### Change detection data
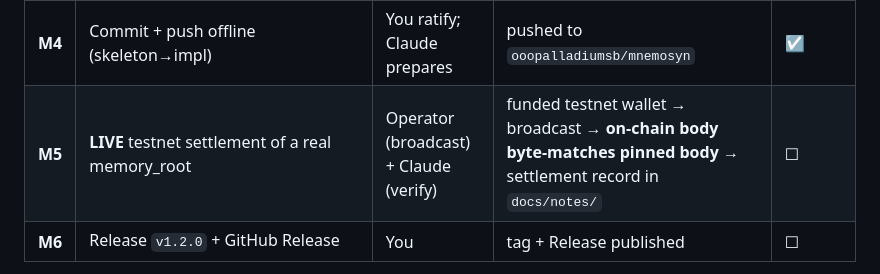
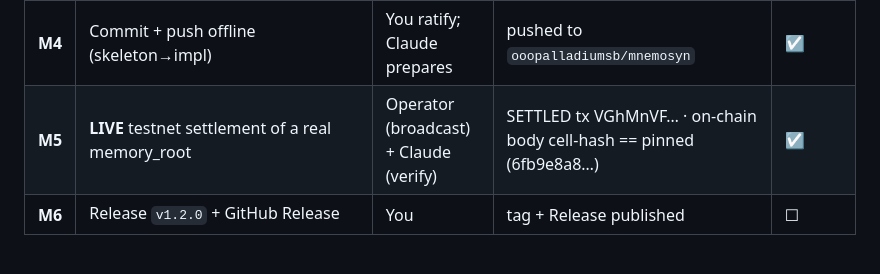
Before and after one commit to ooopalladiumsb/mnemosyn, a Markdown page: docs/PLAN-D11.md, the part around the change. GitHub-like rendering.

```diff
--- a/docs/PLAN-D11.md
+++ b/docs/PLAN-D11.md
@@ -40,7 +40,7 @@ import or fork terra's consensus-frozen (PFC-1) runtime. "Spec-compatible, not r
 | **M2** | Offline impl: `buildAnchorBody` + `TonAnchorAdapter(Broadcaster)` + body-golden + tests | DeepSeek (`--local`) | all stub bodies replaced; NOTES written | ☐ |
 | **M3** | Acceptance | Claude | typecheck ✓ · `npm test` green (+D11) · conformance 9/9 · `vectors:generate` (+ body golden, deterministic) · frozen L0–D10 untouched · body conformance vs terra format · NOTES/objection reviewed | ☑ PASS (terra-body 4/4) |
 | **M4** | Commit + push offline (skeleton→impl) | You ratify; Claude prepares | pushed to `ooopalladiumsb/mnemosyn` | ☑ |
-| **M5** | **LIVE** testnet settlement of a real memory_root | Operator (broadcast) + Claude (verify) | funded testnet wallet → broadcast → **on-chain body byte-matches pinned body** → settlement record in `docs/notes/` | ☐ |
+| **M5** | **LIVE** testnet settlement of a real memory_root | Operator (broadcast) + Claude (verify) | SETTLED tx VGhMnVF… · on-chain body cell-hash == pinned (6fb9e8a8…) | ☑ |
 | **M6** | Release `v1.2.0` + GitHub Release | You | tag + Release published | ☐ |
 
 **Control loop:** after each milestone Claude reports the gate outcome (pass/fail + numbers); you
```
Also changed, not shown: docs/notes/d11-testnet-settlement.md (added, +34 -0 lines).
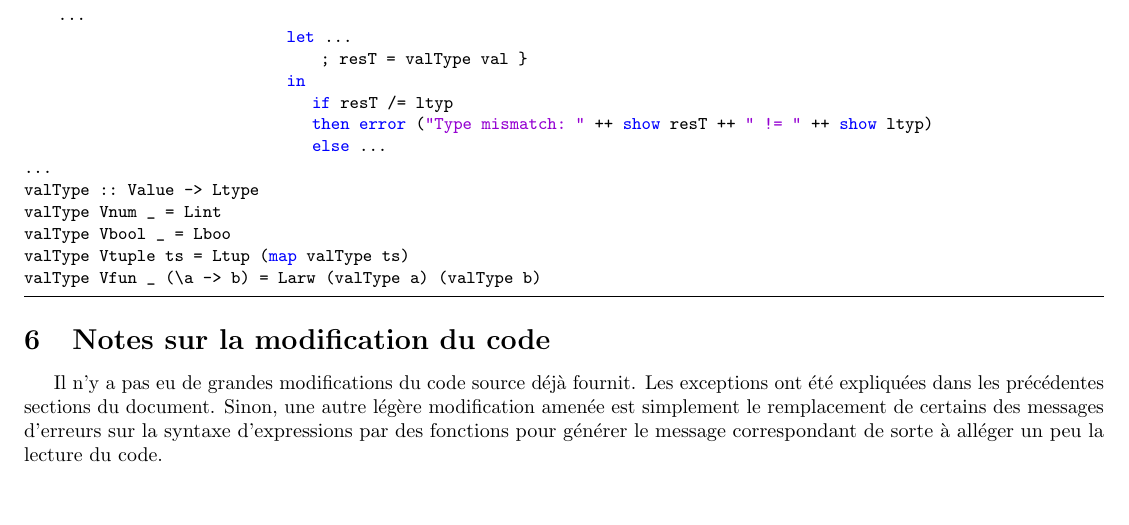
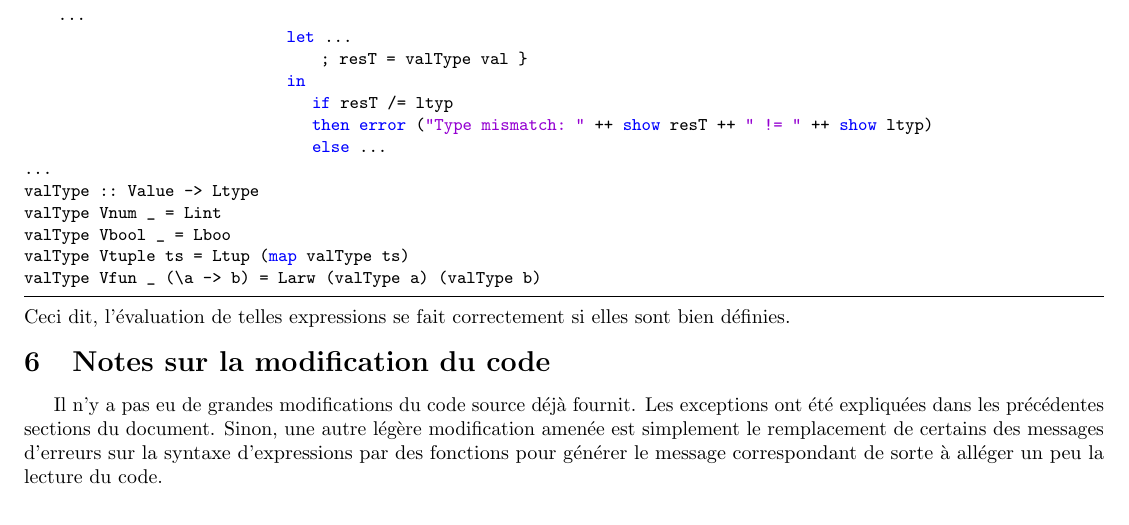
Before and after one commit to phil-gab99/IFT2035-TP1, a LaTeX document (Rapport/rapport.tex): part of page 6 of 6, cut so that both start at the same text. Compiled offline with pdfLaTeX.

Commit message:
Updated report

```diff
--- a/Rapport/rapport.tex
+++ b/Rapport/rapport.tex
@@ -441,6 +441,8 @@ valType Vbool _ = Lboo
 valType Vtuple ts = Ltup (map valType ts)
 valType Vfun _ (\a -> b) = Larw (valType a) (valType b)
 \end{lstlisting}
+Ceci dit, l'évaluation de telles expressions se fait correctement si elles sont
+bien définies.
 
 \section{Notes sur la modification du code}
 
```
Also changed, not shown: Rapport/rapport.pdf, 3 other files.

### Exercise
Pictures are to be dropped, and the remaining data set down exactly.

### Result
Before and after one commit to ooopalladiumsb/mnemosyn, a Markdown page: docs/PLAN-D11.md, the part around the change. GitHub-like rendering.

```diff
--- a/docs/PLAN-D11.md
+++ b/docs/PLAN-D11.md
@@ -40,7 +40,7 @@ import or fork terra's consensus-frozen (PFC-1) runtime. "Spec-compatible, not r
 | **M2** | Offline impl: `buildAnchorBody` + `TonAnchorAdapter(Broadcaster)` + body-golden + tests | DeepSeek (`--local`) | all stub bodies replaced; NOTES written | ☐ |
 | **M3** | Acceptance | Claude | typecheck ✓ · `npm test` green (+D11) · conformance 9/9 · `vectors:generate` (+ body golden, deterministic) · frozen L0–D10 untouched · body conformance vs terra format · NOTES/objection reviewed | ☑ PASS (terra-body 4/4) |
 | **M4** | Commit + push offline (skeleton→impl) | You ratify; Claude prepares | pushed to `ooopalladiumsb/mnemosyn` | ☑ |
-| **M5** | **LIVE** testnet settlement of a real memory_root | Operator (broadcast) + Claude (verify) | funded testnet wallet → broadcast → **on-chain body byte-matches pinned body** → settlement record in `docs/notes/` | ☐ |
+| **M5** | **LIVE** testnet settlement of a real memory_root | Operator (broadcast) + Claude (verify) | SETTLED tx VGhMnVF… · on-chain body cell-hash == pinned (6fb9e8a8…) | ☑ |
 | **M6** | Release `v1.2.0` + GitHub Release | You | tag + Release published | ☐ |
 
 **Control loop:** after each milestone Claude reports the gate outcome (pass/fail + numbers); you
```
Also changed, not shown: docs/notes/d11-testnet-settlement.md (added, +34 -0 lines).
Before and after one commit to phil-gab99/IFT2035-TP1, a LaTeX document (Rapport/rapport.tex): part of page 6 of 6, cut so that both start at the same text. Compiled offline with pdfLaTeX.

Commit message:
Updated report

```diff
--- a/Rapport/rapport.tex
+++ b/Rapport/rapport.tex
@@ -441,6 +441,8 @@ valType Vbool _ = Lboo
 valType Vtuple ts = Ltup (map valType ts)
 valType Vfun _ (\a -> b) = Larw (valType a) (valType b)
 \end{lstlisting}
+Ceci dit, l'évaluation de telles expressions se fait correctement si elles sont
+bien définies.
 
 \section{Notes sur la modification du code}
 
```
Also changed, not shown: Rapport/rapport.pdf, 3 other files.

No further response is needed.